Jo Beckett's work as a forensic psychiatrist for the police
department means that she faces blood-chilling criminals
and equally horrific crimes. But in her latest case, she's
in the deadly world of politics, trying to put together the
path that Tasia McFarland, ex-wife of the U.S. president,
took to her death.
A faltering country singer, Tasia was attracting attention
from a song she wrote and on her comeback tour, she entered
a stadium on a zip line, firing a prop gun into the air.
But when she's shot and killed before she hits the ground,
suddenly the interest in Tasia is higher than it has ever
been. Jo needs to find out -- and quickly -- whether Tasia
killed herself or whether there was a more sinister
political issue behind her death.
Before Jo solves the mystery, she'll be shot at and watch
many people die. But will she lose one of the people she
Meg Gardiner doesn't disappoint. Characters with
depth, plot with captivating twists and plenty of action
will keep you reading.

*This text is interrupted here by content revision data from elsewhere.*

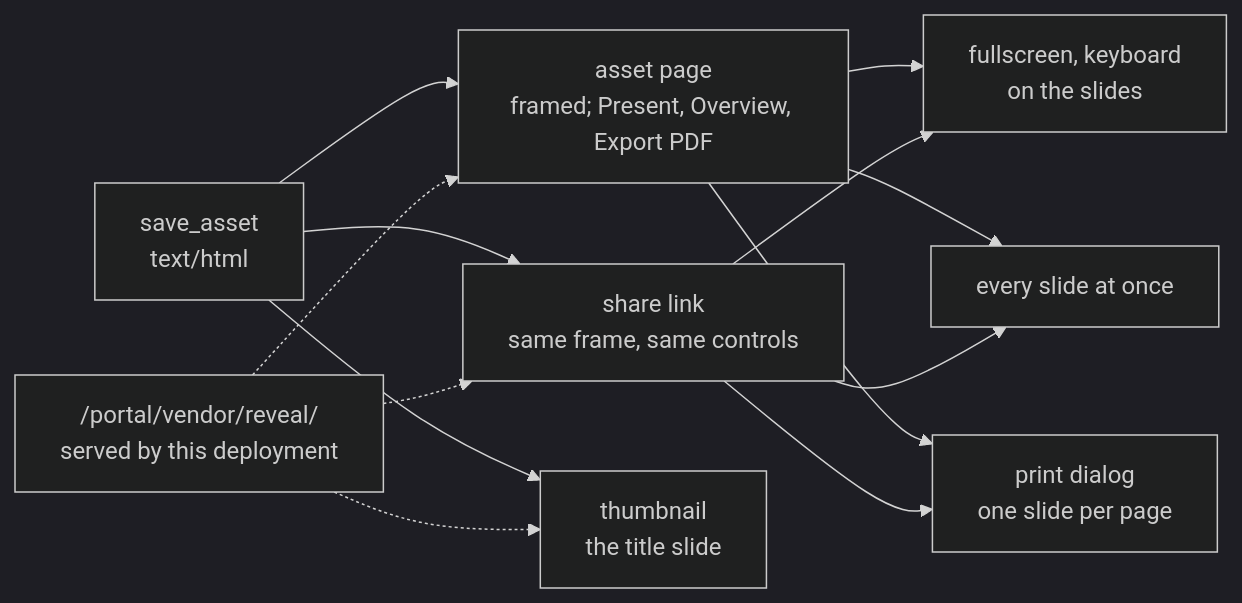
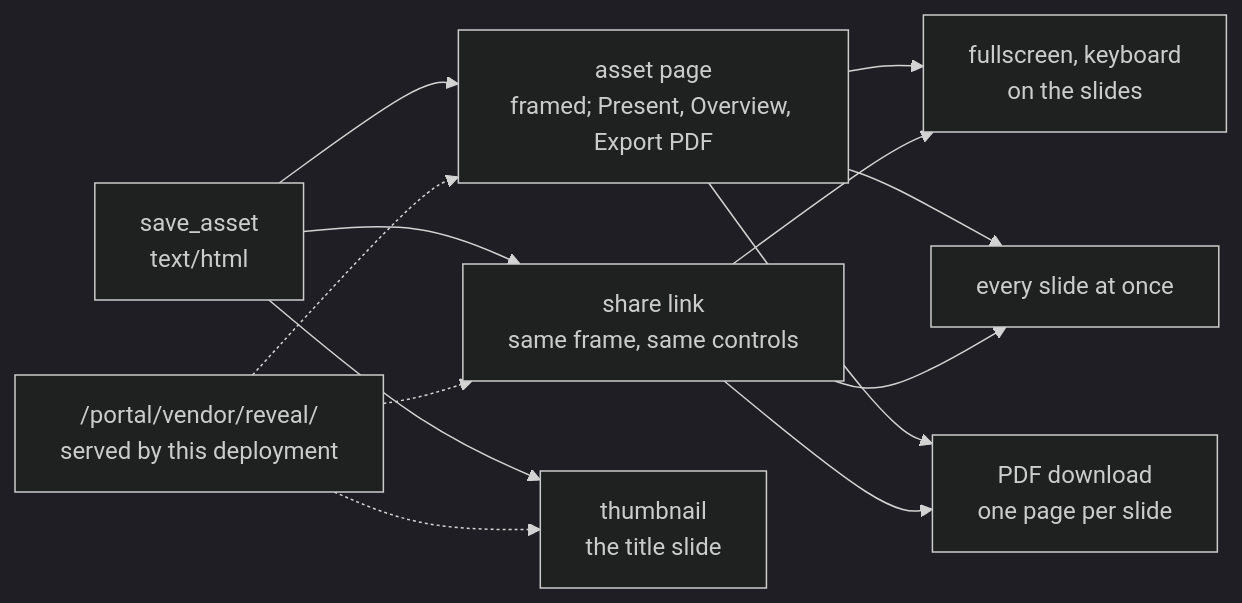
The diagram in internal/platform/knowledgebuiltin/pages/presentations.md (txn2/mcp-data-platform), drawn with Mermaid (dark theme) before and after one commit. The commit also changed other lines of this file and 75 other files, not shown here.

````diff
--- a/internal/platform/knowledgebuiltin/pages/presentations.md
+++ b/internal/platform/knowledgebuiltin/pages/presentations.md
@@ -10,15 +13,15 @@
 ```mermaid
 flowchart LR
   A["save_asset<br/>text/html"] --> B["asset page<br/>framed; Present, Overview, Export PDF"]
   A --> C["share link<br/>same frame, same controls"]
   A --> D["thumbnail<br/>the title slide"]
   B --> E["fullscreen, keyboard<br/>on the slides"]
   B --> F["every slide at once"]
-  B --> G["print dialog<br/>one slide per page"]
+  B --> G["PDF download<br/>one page per slide"]
   C --> E
   C --> F
   C --> G
   R["/portal/vendor/reveal/<br/>served by this deployment"] -.-> B
   R -.-> C
   R -.-> D
 ```
````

Another excellent read!
In Edgar Award-winner Meg Gardiner's third thriller
featuring forensic psychologist Jo Beckett, politics and pop
culture cross paths- with deadly results.
Tasia McFarland is a washed-up country-pop singer desperate
for the break that will get her back atop the charts. She's
also the ex-wife of the president of the United States. So
when Tasia writes a song with politically charged lyrics,
people take note and her star begins to rise anew. In the
spectacle-driven opener of her comeback tour, she is lowered
from a helicopter, hundreds of feet above her adoring fans,
while firing a prop Colt .45 at the fireworks filled stage.
Tasia is riding high.
Until she's killed by a
bullet to the neck, before a shocked crowd of 30,000.
When video can't prove the shot came from Tasia's
Colt .45 and the ballistics report comes up empty, the
authorities call in forensic psychiatrist Jo Beckett to do a
psychological autopsy and help avert a political disaster.
But as Jo sifts through the facts, she only finds more
questions: Did Tasia kill herself in one last cry for
attention? Were those lyrics the ranting of a paranoid woman
losing her grip? Or warnings from a woman afraid and in
danger? And most disturbing of all: Just what does Tasia's
death mean for a president-and in fact a nation- teetering
on the brink of catastrophe?